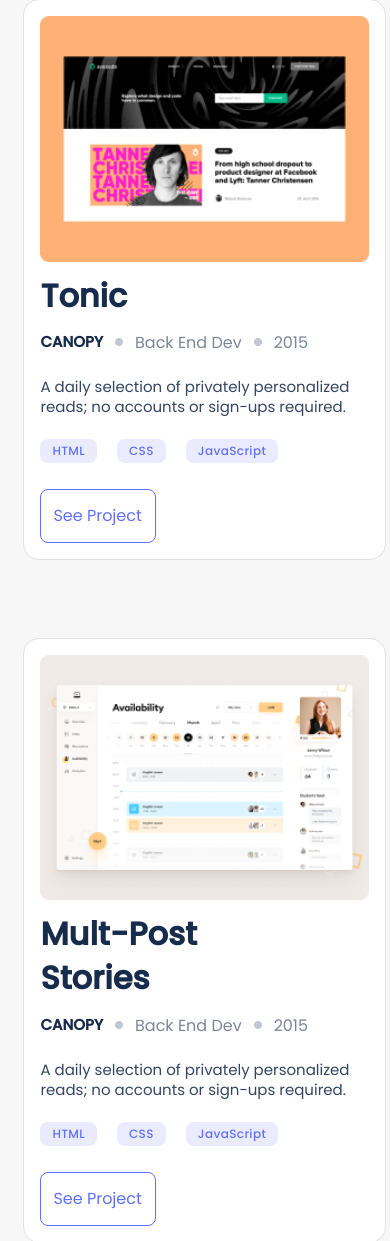
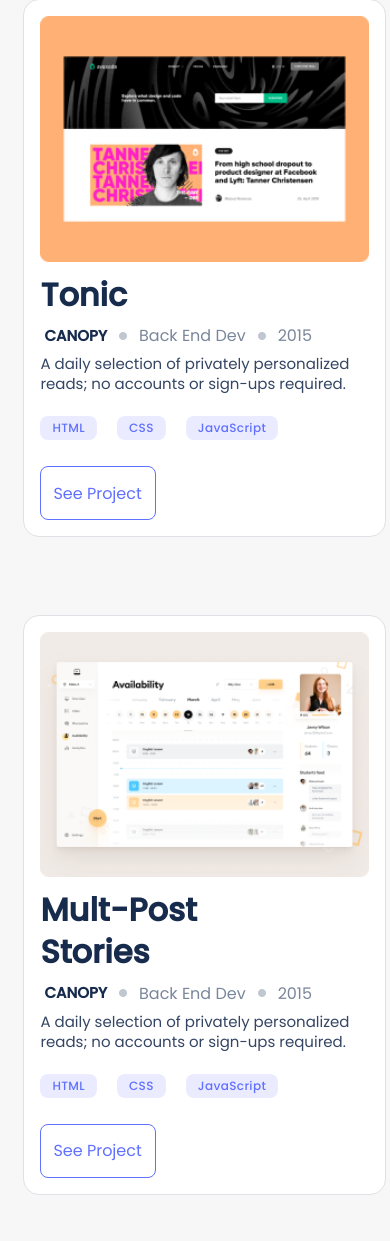
Before and after one commit to sheldonwafula/The-portfolio, a website: page index.html in a window 390 px wide. Shown: the part 783-2024 px from the top of the page. Drawn offline with Linux system fonts and the light colour scheme.

```diff
--- a/style.css
+++ b/style.css
@@ -109,7 +109,7 @@
     height: 100%;
     grid-template-columns: 1fr;
     row-gap: 1.5rem;
-    padding: 10% 6% 10% 6%;
+    padding: 10% 6%;
   }
 
   .card-section {
@@ -130,7 +130,7 @@
     font-style: normal;
     font-weight: 700;
     font-size: 32px;
-    line-height: 44px;
+    line-height: 2.6rem;
     margin: 12px 16px 0 16px;
     display: flex;
     text-align: left;
@@ -140,12 +140,8 @@
 
   .canopy {
     display: flex;
-    justify-content: flex-start;
-    padding-right: 1.5%;
-    margin-block-start: 0.4rem;
-    margin-block-end: 1rem;
-    padding-inline-start: 0;
-    margin-left: 10px;
+    margin-top: 2px;
+    margin-left: 14px;
   }
 
   .card-section .cano {
@@ -325,7 +321,6 @@
   .js-section li {
     display: flex;
     align-items: center;
-    width: 19rem;
     height: 4.17rem;
     list-style: none;
     margin: 10px 0;
```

▸ The task
Report the count of lines in the entries that contain the string "margin", and nothing besides it.

▸ Response area
7